Hubby and I like to play Spades, we have for years. Whenever I mention this I know people begin to wonder whether I was raised in a Senior Center or a prison. I’ll tell you later, but it will cost you your lunch. You laugh, but you’ve never been shivved by someone’s grandma over the last tapioca pudding. Or, maybe you do.
In any case, it is my opinion that anyone in any kind of relationship should learn to play spades. I have rarely seen a couple last more than a year who couldn’t make it through a game without one of them throwing a tantrum or storming off into the other room. It’s a game of communication and attentiveness, and something we could all learn from in dealing with daily life.
Spades is a game of nonverbal communication. There is no table talk allowed playing Spades. This means partners have to find other ways to communicate with each other. Great attention is needed to body language and eye contact, but so is awareness of how your partner is going to perceive your body language or nonverbal clues. Sometimes it is just important to know the messages we send to others, especially those with whom we share intimate contact, as it is to know how to read and not over-read or misinterpret those messages from others. It took me a long time to get used to the fact that if Hubby doesn’t have a response he deems important he just won’t respond much at all. There might be a shift in eyes to make contact for a second or a nearly imperceptible nod, but I had to learn to recognize that and not take it personally or feel ignored. Nonverbal communication is key to any relationship, even in a world run by texts and emails.
Spades demands we stay calm with each other. Don’t tell my partners, but sometimes I make mistakes. In Spades this can happen for lots of reasons. Sometimes you just guess wrong. That’s why it’s a game. The lesson here is calm. If I blow up at my partner because he made a mistake not only do I look stupid but it throws us off for the rest of the game. We are no longer a solid unit. I’ve caused a rift. I can point out where I think things went wrong and what I think should happen next time, and he can either agree or disagree. Then we move on. We don’t let it bother us for the rest of the game. I also can’t freak out because I made a mistake and let it continue to bother me. Both of these situations have the potential to lead to doubt and resentment. Don’t do it. It doesn’t help anyone.
Spades involves being able to know how your partner thinks enough to foresee his next move. I have to know how and why my partner thinks the way he does. I need to know how he is going to react to my moves and how he expects me to react to his. This takes an inordinate amount of attentiveness and a deep knowledge of my partner. This can be hard to do. We like to think we know the ins and outs of our spouses and partners. How many of us can really say we know how our partners would react under certain circumstances. Could we trust them to consider all the factors and everyone involved? Do they know us well enough to know the same and anticipate our reactions? This lesson can be useful not only in communication and daily interactions, but in emergency situations. If I weren’t home during an emergency could I trust Hubby to act as I would need him to? If not, what needs to always be in place to make sure t hings are taken care of in my stead?
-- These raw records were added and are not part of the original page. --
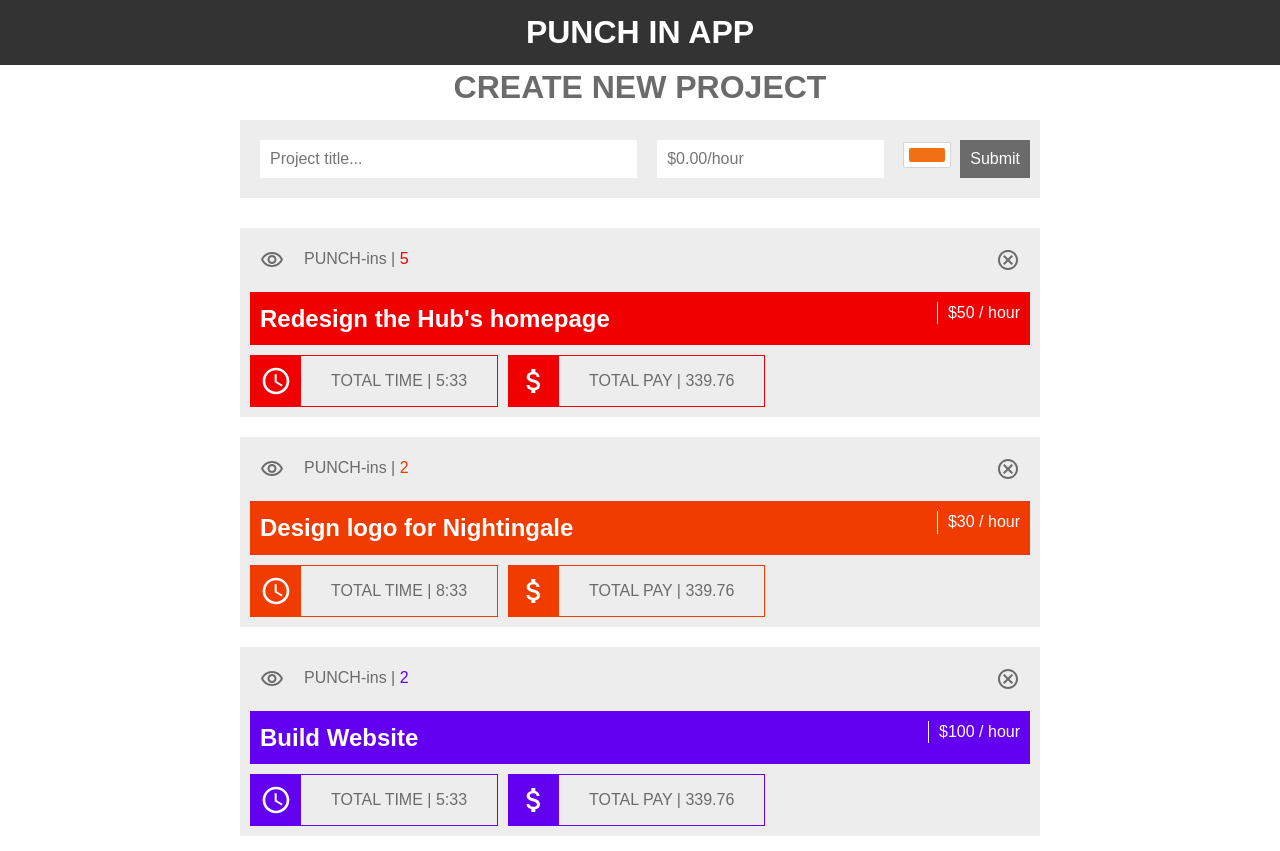
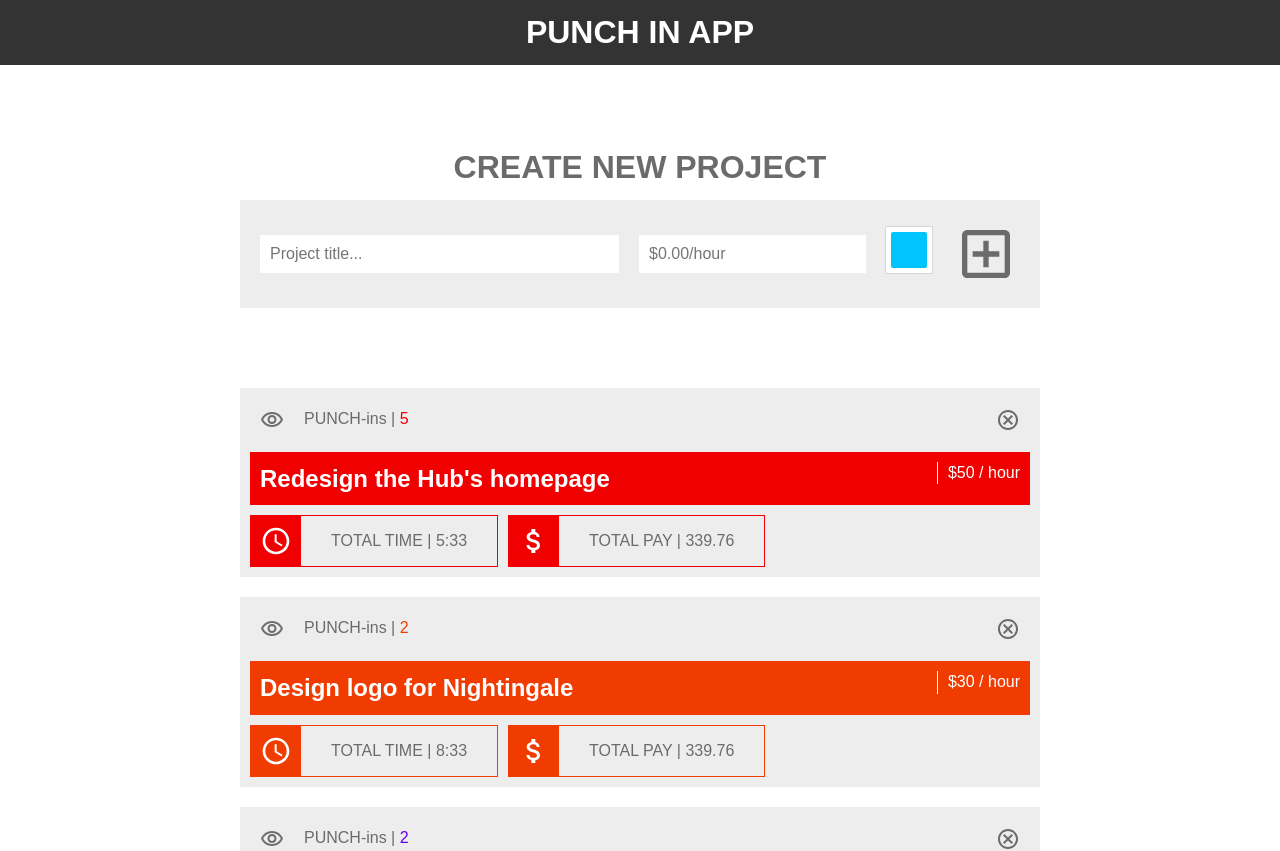
Before and after one commit to bradmallett/punch-in, a React (Create React App) app: page / in a window 1280 px wide. Shown: the top 851 px of the page. Built offline with nearby package versions, Linux system fonts and the light colour scheme.

Commit message:
Working on AddProject component

```diff
--- a/src/App.css
+++ b/src/App.css
@@ -99,7 +99,10 @@ a {
 /*---------------- CREATE PROJECT COMPONENT ------------------*/
 
 
-
+.createProjContainer {
+  width: 100%;
+  margin: 80px auto;
+}
 
 .createProjTitle {
   text-align: center;
@@ -139,21 +142,6 @@ a {
 .colorPickerCont {
   margin: 0px 10px;
 }
-
-.createProjSubmit {
-  font-size: 1rem;
-  color: #fff;
-  padding: 10px;
-  background-color: #6b6b6b;
-  border: none;
-  margin-left: auto;
-}
-
-.createProjSubmit:hover {
-  background-color: #292929;
-  cursor: pointer;
-}
-
 
 
 
@@ -211,12 +199,12 @@ a {
 .colorPickerCont {
     margin: 15px;
 }
-
+  /*
   .createProjSubmit {
     margin: 10px auto 0px auto;
     padding: 10px 30px;
   }
 
-
+*/
 
 }
--- a/src/App.js
+++ b/src/App.js
@@ -42,11 +42,25 @@ class App extends Component {
     ]
   }
 
+  addProject = (title, payRate, color) => {
+    this.setState({ projects: [{
+      id: uuidv4(),
+      title,
+      payRate,
+      color,
+      punchIns: 0,
+      totalTime: '00:00:00',
+      totalPay: 0,
+      notes: ''
+    }, ...this.state.projects] })
+  }
+
+
   render() {
   return (
     <div className="App">
         <Header />
-        <AddProject />
+        <AddProject addProject={this.addProject}/>
         <Projects projects={this.state.projects}/>
     </div>
   );
--- a/src/components/AddProject.js
+++ b/src/components/AddProject.js
@@ -2,25 +2,22 @@ import React, { Component } from 'react';
 import { v4 as uuidv4 } from 'uuid';
 import reactCSS from 'reactcss';
 import { SketchPicker } from 'react-color';
+import AddBoxOutlinedIcon from '@material-ui/icons/AddBoxOutlined';
+import IconButton from '@material-ui/core/IconButton';
+
 
 
 export class AddProject extends Component {
     state = {
-            id: uuidv4(),
             title: '',
             payRate: '',
-            punchIns: 0,
-            totalTime: '00:00:00',
-            totalPay: 0.00,
             displayColorPicker: false,
-            color: {
-            r: '241',
-            g: '112',
-            b: '19',
-            a: '1',
-            }
+            color: '#01C4FC'
         }
 
+
+
+    // functions
     handleClick = () => {
         this.setState({ displayColorPicker: !this.state.displayColorPicker })
     };
@@ -30,20 +27,35 @@ export class AddProject extends Component {
     };
 
     handleChange = (color) => {
-        this.setState({ color: color.rgb })
+        this.setState({ color: color.hex })
     };
 
-    onChange = (e) => this.setState( {[e.target.name]: e.target.value} )
+    onChange = (e) => this.setState( {[e.target.name]: e.target.value} );
+
+    onSubmit = (e) => {
+        e.preventDefault();
+        this.props.addProject(this.state.title, this.state.payRate, this.state.color);
+        this.setState({
+            id: uuidv4(),
+            title: '',
+            payRate: '',
+            displayColorPicker: false,
+            color: '#01C4FC'
+        });
+    }
+
+
 
     render() {
 
+        // Color Picker Styles
         const styles = reactCSS({
             'default': {
               color: {
                 width: '36px',
-                height: '14px',
+                height: '36px',
                 borderRadius: '2px',
-                background: `rgba(${ this.state.color.r }, ${ this.state.color.g }, ${ this.state.color.b }, ${ this.state.color.a })`,
+                background: this.state.color
               },
               swatch: {
                 padding: '5px',
@@ -68,12 +80,13 @@ export class AddProject extends Component {
           });
 
 
+
         return (
-            <div>
+            <div className='createProjContainer'>
                 <h1 className='createProjTitle'>CREATE NEW PROJECT</h1>
 
                 <div className='createProjFormCont'>
-                    <form className='createProjForm'>
+                    <form onSubmit={this.onSubmit} className='createProjForm'>
                         <input
                             className = 'createProjTxt-First'
                             type='text'
@@ -101,11 +114,10 @@ export class AddProject extends Component {
                             </div> : null }
                         </div>
 
-                        <input
-                            className='createProjSubmit'
-                            type='submit'
-                            value='Submit'
-                        />
+                        <IconButton type='submit'>
+                            <AddBoxOutlinedIcon style={btnStyle}/>
+                        </IconButton>
+
                     </form>
                 </div>
             </div>
@@ -113,4 +125,9 @@ export class AddProject extends Component {
     }
 }
 
+const btnStyle = {
+    fill: '#6b6b6b',
+    fontSize: '4rem'
+}
+
 export default AddProject
```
Spades encourages you to work together, not for your own agenda. This is a big one, especially when playing a game. We have a mutual goal, and in some situations I may have a goal that helps us as a team but requires work on behalf of my partner. I can’t tell him how I need that help, so it’s his job to put his goals aside to help me with mine. So often we get wrapped up in our own agendas and forget to leave any focus for common goals or those that benefit everyone. During arguments we’re often so concerned about “winning” that we forget what the outcome should be, a resolution that works as well as it can for everyone involved, not just Me.
In playing Spades if these things are not kept in mind you will lose the game. That’s where the last lesson comes in. What if you lose anyway? Did you still enjoy yourselves? Are you bitter and resentful with each other or the other pair? Is anyone bleeding? If you answered “yes” to the last two, you need more practice, and maybe some stitches. Once you can answer “yes” to the first one you can apply these lessons to daily life. Just keep that fridge stocked with pudding.
Go now, grab a deck of cards.